THE DATA:
::::

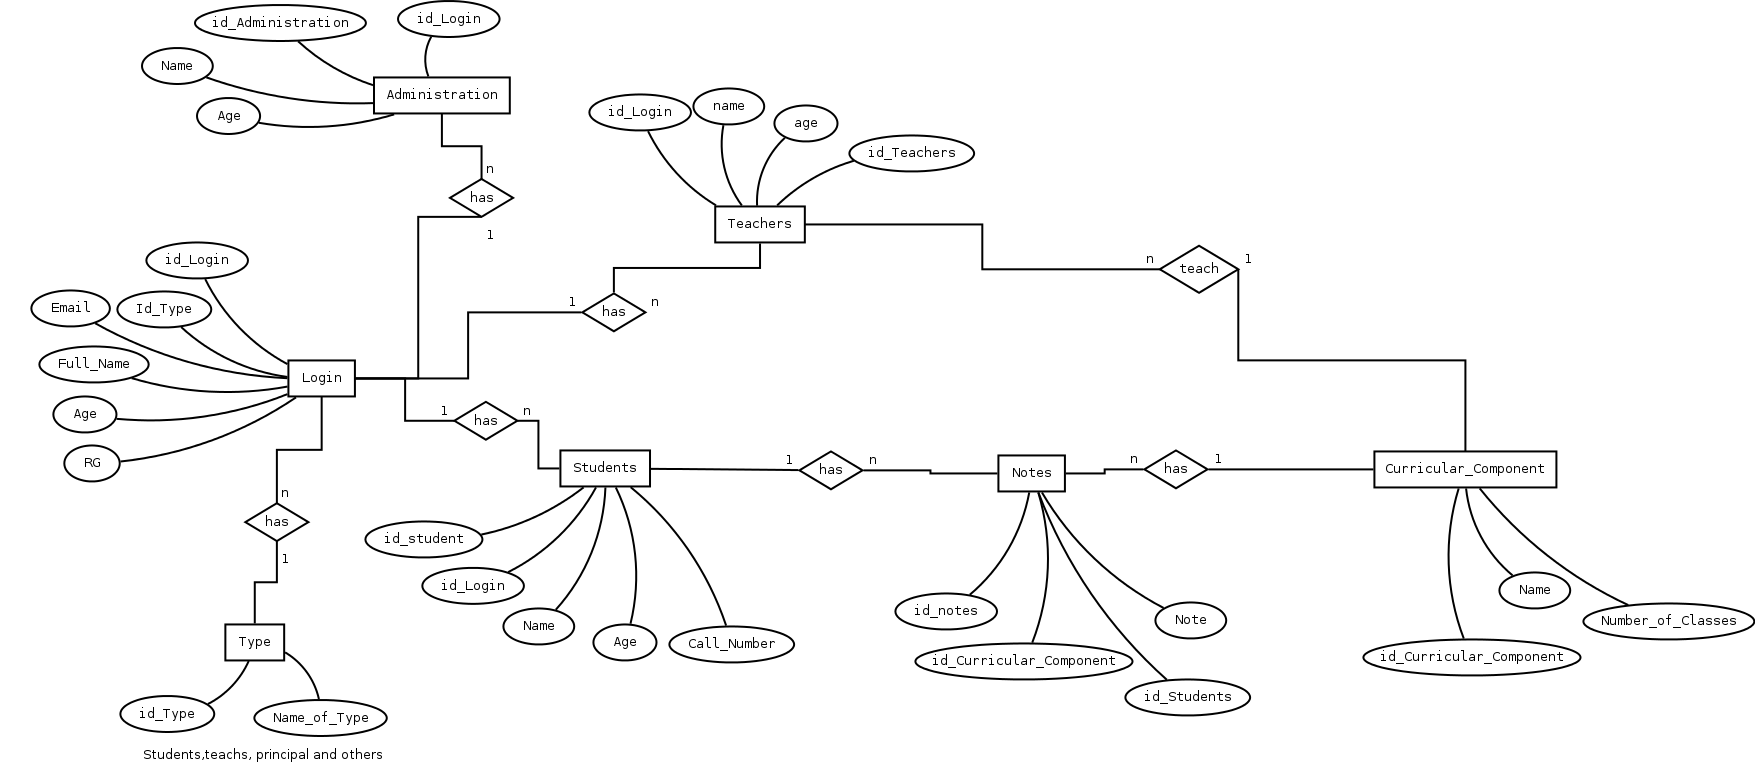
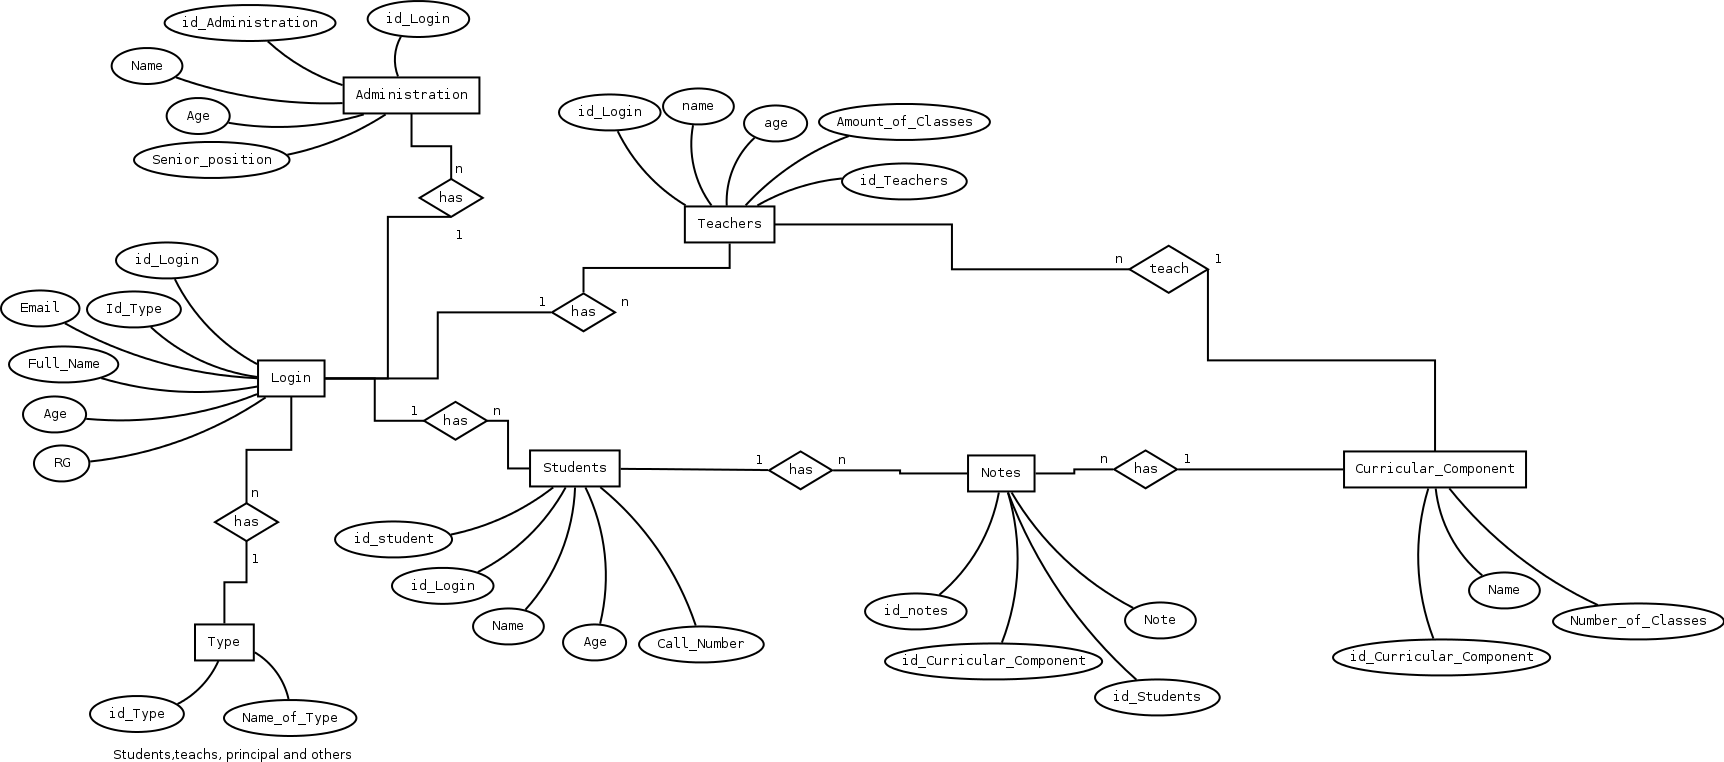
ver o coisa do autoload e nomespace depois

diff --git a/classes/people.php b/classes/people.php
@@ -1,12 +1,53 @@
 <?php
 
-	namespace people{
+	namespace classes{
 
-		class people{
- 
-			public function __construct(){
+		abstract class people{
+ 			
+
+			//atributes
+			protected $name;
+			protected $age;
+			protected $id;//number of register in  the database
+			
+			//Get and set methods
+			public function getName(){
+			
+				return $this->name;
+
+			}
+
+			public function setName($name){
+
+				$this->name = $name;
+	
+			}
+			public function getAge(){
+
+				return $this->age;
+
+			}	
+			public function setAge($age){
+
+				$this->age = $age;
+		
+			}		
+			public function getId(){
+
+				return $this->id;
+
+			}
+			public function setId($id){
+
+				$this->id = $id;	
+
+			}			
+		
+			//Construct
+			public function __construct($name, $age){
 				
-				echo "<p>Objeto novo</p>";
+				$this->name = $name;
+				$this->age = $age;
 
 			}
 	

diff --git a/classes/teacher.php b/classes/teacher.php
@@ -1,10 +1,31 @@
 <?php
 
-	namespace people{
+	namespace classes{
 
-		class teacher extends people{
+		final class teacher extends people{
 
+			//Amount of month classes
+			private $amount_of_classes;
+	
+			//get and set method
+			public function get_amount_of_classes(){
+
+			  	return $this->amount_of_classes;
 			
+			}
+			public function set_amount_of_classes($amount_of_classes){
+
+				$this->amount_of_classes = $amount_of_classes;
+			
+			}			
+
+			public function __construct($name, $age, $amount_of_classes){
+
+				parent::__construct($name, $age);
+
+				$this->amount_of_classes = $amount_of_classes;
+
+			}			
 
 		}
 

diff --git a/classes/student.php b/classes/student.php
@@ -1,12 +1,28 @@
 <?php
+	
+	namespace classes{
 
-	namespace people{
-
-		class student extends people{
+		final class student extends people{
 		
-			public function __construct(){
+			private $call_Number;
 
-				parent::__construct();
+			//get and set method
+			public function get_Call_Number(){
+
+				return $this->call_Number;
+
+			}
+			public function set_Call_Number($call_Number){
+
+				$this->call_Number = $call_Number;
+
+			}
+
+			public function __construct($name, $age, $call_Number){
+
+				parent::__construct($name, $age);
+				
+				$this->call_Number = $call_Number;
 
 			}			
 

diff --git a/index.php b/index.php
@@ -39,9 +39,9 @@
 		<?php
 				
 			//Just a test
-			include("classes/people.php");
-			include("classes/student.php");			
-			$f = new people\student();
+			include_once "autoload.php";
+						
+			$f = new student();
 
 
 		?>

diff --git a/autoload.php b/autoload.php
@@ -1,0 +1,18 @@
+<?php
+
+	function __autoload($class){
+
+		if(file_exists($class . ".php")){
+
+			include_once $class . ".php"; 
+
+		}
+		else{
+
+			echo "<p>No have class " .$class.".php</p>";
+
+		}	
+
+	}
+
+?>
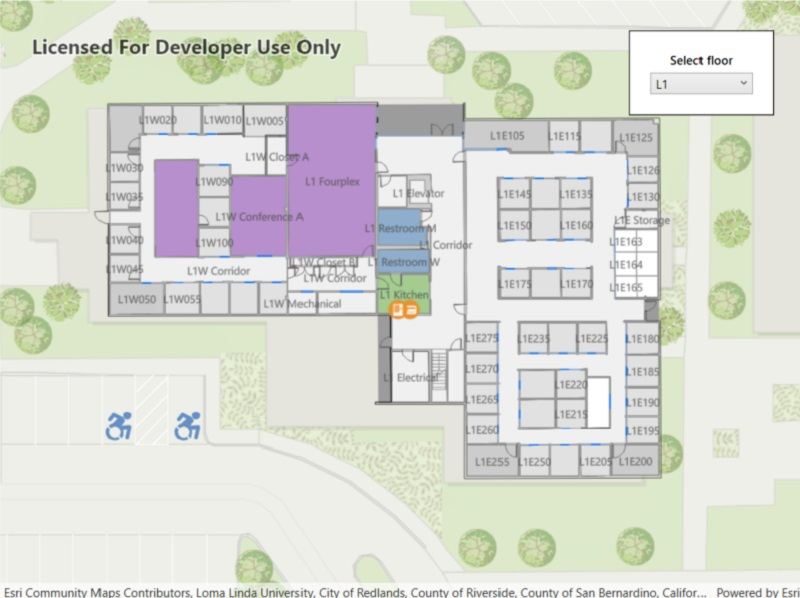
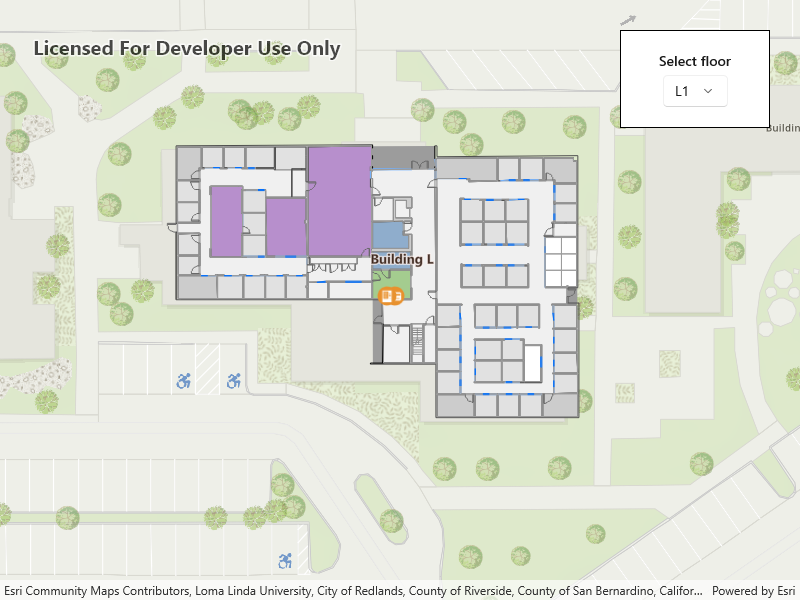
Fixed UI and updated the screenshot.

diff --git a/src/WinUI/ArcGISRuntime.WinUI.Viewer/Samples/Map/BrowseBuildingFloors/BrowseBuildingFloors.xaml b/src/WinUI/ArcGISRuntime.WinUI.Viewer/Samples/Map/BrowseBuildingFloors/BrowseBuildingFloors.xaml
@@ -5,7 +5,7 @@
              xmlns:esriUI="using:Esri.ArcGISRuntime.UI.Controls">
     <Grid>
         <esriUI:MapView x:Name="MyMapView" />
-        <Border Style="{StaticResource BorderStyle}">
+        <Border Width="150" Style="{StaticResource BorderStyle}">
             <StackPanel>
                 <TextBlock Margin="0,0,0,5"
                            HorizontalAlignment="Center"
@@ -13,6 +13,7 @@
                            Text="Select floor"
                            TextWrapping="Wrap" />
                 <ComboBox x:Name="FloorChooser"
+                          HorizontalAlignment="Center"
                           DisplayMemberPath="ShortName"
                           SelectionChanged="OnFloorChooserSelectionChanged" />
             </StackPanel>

::::

PROBLEM:
Where does "extends" appear in the listing? Show every line that has it.

RESPONSE TO THE EXERCISE:
-		class teacher extends people{
+		final class teacher extends people{
-		class student extends people{
+		final class student extends people{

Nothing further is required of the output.